Inside this function we will load the Scene which has our game. Here we will use the SceneManager class from the SceneManagement namespace. We will call the LoadScene() function of the SceneManager class and pass in the Scene to be loaded, as an argument.

There are several ways to pass in the Scene to be loaded, such as by passing in a string with the name of the Scene, or by passing in the build index of the scene. (The build index is just the number of the Scene based on the order of all the Scenes in the game. E.g. The first Scene will have a build index of 0, the second Scene will have a build index of 1 and so on...)

However if we ever change the name of the Scene or add in other Scenes then we will also have to change our script every time. Instead, we can get the current Scene's build index and add one which will always get the build index of the next Scene.

using System.Collections;
using System.Collections.Generic;
using UnityEngine;
using UnityEngine.SceneManagement;

public class MainMenuController : MonoBehaviour
    public void PlayGame()
        SceneManager.LoadScene(SceneManager.GetActiveScene().buildIndex + 1);

As you can see, we call the LoadScene() method and the argument passed in is the current active scene's build index. We then add 1 which will be the build index of the next Scene. Make sure you save your script after making these changes.

Now we have to actually add our Scenes to the build so the SceneManager can recognize them and give them a build index.

Go back into the Unity Editor and click File > Build Settings...

This will open up the Build Settings window where we can add in the Scenes of our game.

To add Scenes, open the Scenes folder and drag in the MainMenu Scene and then Scene01 in that order. They must be in the correct order so the build indexes are correct.

Now we just need to hook up the play button to the function we just created.

To do this, click on the play button in the hierarchy to view its components in the inspector.

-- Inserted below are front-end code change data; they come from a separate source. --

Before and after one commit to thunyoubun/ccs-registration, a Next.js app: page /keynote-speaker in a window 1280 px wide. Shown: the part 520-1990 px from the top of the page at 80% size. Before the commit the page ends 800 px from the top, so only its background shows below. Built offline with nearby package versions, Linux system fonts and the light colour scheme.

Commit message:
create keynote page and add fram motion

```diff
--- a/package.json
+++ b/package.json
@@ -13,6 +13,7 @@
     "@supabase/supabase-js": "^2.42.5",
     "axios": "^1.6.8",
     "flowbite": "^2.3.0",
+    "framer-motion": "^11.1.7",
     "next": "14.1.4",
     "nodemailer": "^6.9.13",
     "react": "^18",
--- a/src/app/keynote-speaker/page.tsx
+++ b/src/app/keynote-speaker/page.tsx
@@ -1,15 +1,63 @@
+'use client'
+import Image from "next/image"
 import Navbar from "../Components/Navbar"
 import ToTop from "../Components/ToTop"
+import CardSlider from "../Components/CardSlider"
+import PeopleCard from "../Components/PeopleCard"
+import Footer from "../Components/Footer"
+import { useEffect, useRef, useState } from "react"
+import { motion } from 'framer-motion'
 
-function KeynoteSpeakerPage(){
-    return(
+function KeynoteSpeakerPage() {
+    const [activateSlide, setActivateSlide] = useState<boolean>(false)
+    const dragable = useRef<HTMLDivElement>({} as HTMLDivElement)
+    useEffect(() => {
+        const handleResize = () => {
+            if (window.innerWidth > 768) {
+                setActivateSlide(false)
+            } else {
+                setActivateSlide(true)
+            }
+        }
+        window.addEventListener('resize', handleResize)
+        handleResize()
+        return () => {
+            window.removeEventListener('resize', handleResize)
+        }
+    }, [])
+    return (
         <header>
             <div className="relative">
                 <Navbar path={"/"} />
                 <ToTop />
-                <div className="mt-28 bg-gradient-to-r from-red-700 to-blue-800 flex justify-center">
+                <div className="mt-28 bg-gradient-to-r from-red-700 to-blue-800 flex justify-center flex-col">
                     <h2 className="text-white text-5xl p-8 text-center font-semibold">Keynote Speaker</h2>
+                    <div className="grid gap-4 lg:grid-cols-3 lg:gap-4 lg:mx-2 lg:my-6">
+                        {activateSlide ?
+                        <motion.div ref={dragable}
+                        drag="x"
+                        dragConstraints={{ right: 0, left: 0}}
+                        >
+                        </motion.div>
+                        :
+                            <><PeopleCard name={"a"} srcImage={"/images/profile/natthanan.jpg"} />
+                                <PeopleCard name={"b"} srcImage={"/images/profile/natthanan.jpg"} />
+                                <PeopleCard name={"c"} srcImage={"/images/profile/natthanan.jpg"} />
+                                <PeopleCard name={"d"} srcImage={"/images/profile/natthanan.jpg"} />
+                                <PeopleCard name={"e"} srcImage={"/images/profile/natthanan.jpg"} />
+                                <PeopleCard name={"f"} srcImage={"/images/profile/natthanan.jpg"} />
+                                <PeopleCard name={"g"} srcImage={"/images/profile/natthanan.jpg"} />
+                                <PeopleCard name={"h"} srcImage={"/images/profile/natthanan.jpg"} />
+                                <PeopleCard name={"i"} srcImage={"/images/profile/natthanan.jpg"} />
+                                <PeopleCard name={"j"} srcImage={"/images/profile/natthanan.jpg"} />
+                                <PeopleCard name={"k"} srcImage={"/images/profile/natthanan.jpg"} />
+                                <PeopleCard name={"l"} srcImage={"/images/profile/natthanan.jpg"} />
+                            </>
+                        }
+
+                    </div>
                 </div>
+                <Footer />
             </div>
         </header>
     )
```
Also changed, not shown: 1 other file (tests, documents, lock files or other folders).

Then find where it says On Click () which is where you can list any methods that you want when the button is clicked.

We can add an action (method) to the On Click event by clicking the + button and selecting an object that has script with the method we want to run. Since the Canvas has the MainMenuController script which contains our PlayGame method, we will select the canvas as the object. This can be done by dragging the Canvas object from the hierarchy into the selection box where it currently says None (Object).

You can then select a function (where is says No Function) by first selecting the script and then the function from that script that you wan to run.

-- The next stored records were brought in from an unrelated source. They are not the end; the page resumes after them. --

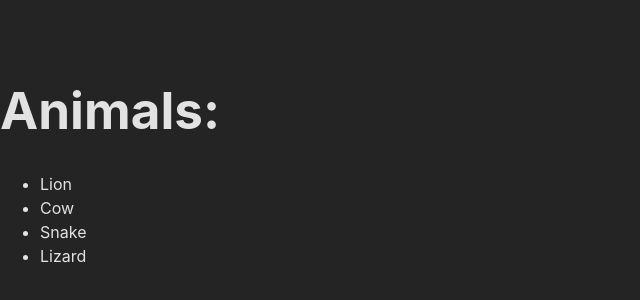
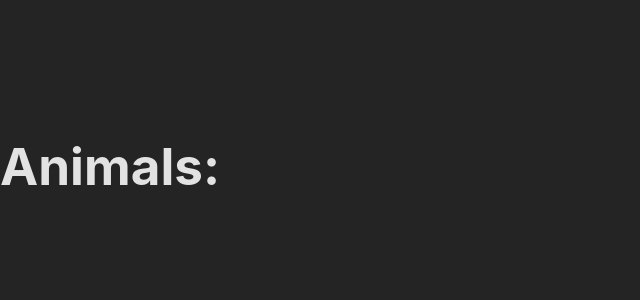
Before and after one commit to naLeilan/All-Challenges, a React (Vite) app: page /animals in a window 1280 px wide. Shown: the part 234-534 px from the top of the page, without its empty margins (0-640 px from the left). Built offline with nearby package versions, Linux system fonts and the light colour scheme.

Commit message:
AnimalList

```diff
--- a/src/pages/Animals.jsx
+++ b/src/pages/Animals.jsx
@@ -13,11 +13,17 @@ function AnimalsList() {
 
 function List({ animals }) {
   return (
-    <div>
-      {animals.map((animal) => {
-        return <ListItem animal={animal} key={animal} />;
-      })}
-    </div>
+    <>
+      {!animals && (
+        <div>
+          {animals.map((animal) => {
+            return animal.startsWith("L") ? (
+              <ListItem animal={animal} key={animal} />
+            ) : null;
+          })}
+        </div>
+      )}
+    </>
   );
 }
 
```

Now that the function is attached to the Button's click event, when you play the game and click the button, you will go to Scene01 and be able to play the game.

Quit Button challenge

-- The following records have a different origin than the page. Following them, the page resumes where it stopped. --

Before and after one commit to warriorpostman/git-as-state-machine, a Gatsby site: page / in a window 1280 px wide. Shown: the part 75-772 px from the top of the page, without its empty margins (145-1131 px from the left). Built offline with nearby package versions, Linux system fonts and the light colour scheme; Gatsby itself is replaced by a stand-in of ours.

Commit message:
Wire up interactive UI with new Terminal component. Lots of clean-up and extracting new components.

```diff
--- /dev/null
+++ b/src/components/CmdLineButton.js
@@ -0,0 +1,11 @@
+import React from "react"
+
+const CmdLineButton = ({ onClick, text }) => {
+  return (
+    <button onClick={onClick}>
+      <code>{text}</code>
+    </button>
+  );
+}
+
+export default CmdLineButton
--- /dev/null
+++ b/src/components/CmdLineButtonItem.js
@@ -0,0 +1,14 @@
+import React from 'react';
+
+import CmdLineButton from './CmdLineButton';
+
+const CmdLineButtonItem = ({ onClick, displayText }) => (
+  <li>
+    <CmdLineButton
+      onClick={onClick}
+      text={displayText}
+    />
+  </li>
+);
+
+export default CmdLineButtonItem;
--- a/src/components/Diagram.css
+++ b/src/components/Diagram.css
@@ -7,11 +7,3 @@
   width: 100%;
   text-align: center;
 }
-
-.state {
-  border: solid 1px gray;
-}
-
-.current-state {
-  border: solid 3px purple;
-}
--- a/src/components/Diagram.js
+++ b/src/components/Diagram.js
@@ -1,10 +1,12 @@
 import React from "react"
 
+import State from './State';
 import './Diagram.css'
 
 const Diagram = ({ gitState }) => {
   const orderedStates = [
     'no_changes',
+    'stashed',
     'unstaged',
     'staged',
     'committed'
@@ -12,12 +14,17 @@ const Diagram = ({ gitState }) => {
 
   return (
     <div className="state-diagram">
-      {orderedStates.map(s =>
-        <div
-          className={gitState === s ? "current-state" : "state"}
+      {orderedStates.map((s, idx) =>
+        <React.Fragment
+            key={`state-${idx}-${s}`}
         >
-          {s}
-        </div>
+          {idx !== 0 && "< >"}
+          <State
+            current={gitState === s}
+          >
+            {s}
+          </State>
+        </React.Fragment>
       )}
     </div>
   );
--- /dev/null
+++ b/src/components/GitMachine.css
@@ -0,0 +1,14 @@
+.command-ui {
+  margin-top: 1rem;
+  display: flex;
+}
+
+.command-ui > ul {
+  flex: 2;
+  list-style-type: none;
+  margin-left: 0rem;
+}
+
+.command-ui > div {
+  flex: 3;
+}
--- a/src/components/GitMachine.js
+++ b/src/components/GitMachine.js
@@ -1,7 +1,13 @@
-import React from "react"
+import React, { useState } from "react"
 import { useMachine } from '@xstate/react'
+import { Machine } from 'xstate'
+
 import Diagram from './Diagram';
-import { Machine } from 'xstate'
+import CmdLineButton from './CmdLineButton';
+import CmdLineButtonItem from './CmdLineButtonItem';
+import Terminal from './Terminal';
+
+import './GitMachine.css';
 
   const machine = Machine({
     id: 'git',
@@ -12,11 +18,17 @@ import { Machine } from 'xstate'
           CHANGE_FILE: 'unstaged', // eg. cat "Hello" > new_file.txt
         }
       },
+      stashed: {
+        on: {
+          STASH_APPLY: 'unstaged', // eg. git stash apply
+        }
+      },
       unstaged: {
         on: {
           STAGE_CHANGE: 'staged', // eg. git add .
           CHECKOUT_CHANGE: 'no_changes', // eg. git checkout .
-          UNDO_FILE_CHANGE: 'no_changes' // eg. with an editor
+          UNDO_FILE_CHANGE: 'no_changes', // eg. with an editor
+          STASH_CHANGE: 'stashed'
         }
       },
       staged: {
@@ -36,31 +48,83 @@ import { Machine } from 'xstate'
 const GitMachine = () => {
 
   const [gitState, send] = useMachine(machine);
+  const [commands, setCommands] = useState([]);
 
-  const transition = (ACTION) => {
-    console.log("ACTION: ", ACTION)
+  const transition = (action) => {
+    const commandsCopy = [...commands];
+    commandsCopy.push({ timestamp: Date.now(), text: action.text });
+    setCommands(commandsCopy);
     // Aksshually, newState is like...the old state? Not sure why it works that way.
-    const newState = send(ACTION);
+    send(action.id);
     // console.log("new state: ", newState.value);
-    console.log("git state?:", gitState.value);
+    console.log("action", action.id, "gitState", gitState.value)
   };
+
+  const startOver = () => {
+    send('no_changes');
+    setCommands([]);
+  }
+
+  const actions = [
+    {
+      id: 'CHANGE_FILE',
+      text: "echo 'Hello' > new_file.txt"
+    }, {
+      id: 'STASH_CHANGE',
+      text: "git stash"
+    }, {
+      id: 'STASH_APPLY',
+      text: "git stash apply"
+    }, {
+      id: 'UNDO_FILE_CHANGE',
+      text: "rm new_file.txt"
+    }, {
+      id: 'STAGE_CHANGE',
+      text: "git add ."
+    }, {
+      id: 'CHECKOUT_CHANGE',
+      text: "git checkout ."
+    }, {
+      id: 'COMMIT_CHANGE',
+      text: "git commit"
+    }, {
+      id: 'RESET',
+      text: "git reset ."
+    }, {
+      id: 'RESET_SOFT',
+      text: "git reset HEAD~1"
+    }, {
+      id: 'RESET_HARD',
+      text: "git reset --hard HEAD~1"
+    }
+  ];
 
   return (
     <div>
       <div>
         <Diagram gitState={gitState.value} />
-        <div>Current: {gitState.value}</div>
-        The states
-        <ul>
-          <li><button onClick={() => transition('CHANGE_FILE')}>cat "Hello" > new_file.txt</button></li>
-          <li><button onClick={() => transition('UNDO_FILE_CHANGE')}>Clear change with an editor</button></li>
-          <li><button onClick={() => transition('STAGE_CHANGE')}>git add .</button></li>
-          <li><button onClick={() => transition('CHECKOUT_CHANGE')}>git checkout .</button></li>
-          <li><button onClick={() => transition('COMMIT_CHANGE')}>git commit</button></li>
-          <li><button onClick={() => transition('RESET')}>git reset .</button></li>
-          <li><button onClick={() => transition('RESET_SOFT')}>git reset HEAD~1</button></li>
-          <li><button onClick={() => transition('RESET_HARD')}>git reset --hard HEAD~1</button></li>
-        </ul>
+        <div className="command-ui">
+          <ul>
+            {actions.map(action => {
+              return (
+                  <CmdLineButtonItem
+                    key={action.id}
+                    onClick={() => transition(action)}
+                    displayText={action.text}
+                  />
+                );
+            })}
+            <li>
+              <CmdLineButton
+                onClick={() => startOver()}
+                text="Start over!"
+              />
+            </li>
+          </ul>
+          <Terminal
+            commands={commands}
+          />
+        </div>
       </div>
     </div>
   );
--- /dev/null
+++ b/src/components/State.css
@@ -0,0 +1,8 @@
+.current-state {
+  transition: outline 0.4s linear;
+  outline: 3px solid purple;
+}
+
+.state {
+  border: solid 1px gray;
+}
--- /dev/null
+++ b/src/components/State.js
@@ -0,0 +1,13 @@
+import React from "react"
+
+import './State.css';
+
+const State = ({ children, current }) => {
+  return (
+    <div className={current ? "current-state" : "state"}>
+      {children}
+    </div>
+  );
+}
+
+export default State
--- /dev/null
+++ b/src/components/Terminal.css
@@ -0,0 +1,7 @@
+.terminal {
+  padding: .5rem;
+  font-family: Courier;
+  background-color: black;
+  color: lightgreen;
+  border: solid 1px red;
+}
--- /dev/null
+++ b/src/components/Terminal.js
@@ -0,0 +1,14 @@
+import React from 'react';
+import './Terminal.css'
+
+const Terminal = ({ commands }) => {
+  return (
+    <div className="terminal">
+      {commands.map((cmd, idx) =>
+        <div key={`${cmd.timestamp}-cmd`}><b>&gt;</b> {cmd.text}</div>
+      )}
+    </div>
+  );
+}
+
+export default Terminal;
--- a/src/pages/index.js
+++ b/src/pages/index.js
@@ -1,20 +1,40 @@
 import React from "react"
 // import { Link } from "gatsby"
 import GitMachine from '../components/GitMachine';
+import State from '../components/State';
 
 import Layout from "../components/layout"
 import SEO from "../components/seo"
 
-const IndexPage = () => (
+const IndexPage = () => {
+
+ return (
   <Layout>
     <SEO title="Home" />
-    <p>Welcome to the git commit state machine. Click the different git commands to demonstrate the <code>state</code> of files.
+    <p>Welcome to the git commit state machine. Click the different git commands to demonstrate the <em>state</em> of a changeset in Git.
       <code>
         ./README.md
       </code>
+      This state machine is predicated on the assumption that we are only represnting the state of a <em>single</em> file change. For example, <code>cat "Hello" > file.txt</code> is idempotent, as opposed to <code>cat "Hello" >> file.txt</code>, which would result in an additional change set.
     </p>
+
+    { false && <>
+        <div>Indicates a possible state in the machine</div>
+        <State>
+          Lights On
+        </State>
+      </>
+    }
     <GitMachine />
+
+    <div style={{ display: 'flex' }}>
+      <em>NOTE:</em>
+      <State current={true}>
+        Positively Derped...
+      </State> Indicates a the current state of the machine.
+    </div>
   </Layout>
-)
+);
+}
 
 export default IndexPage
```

Challenge yourself by adding a quit button to the main menu.

Update the Main Menu to allow the option to quit the game with a button click.

The completed menu should look like this:

The following steps should help you complete this challenge.
  1. Create a new Button that will be the quit button and style it how you like.
  2. In the MainMenuController script, create a new function called QuitGame(). Quiting the game is very simple as you can just call Application.Quit().

    However you cannot quit the game in Unity Editor, only when you actually build it. Therefore to make sure the function works, we will also add a print statement.

    Here is what your function should look like:

    public void QuitGame()
        print("Quit Game!");
  3. Finally you should hook up the new QuitGame() function to the Quit button's On Click() event in the same way as the Play button.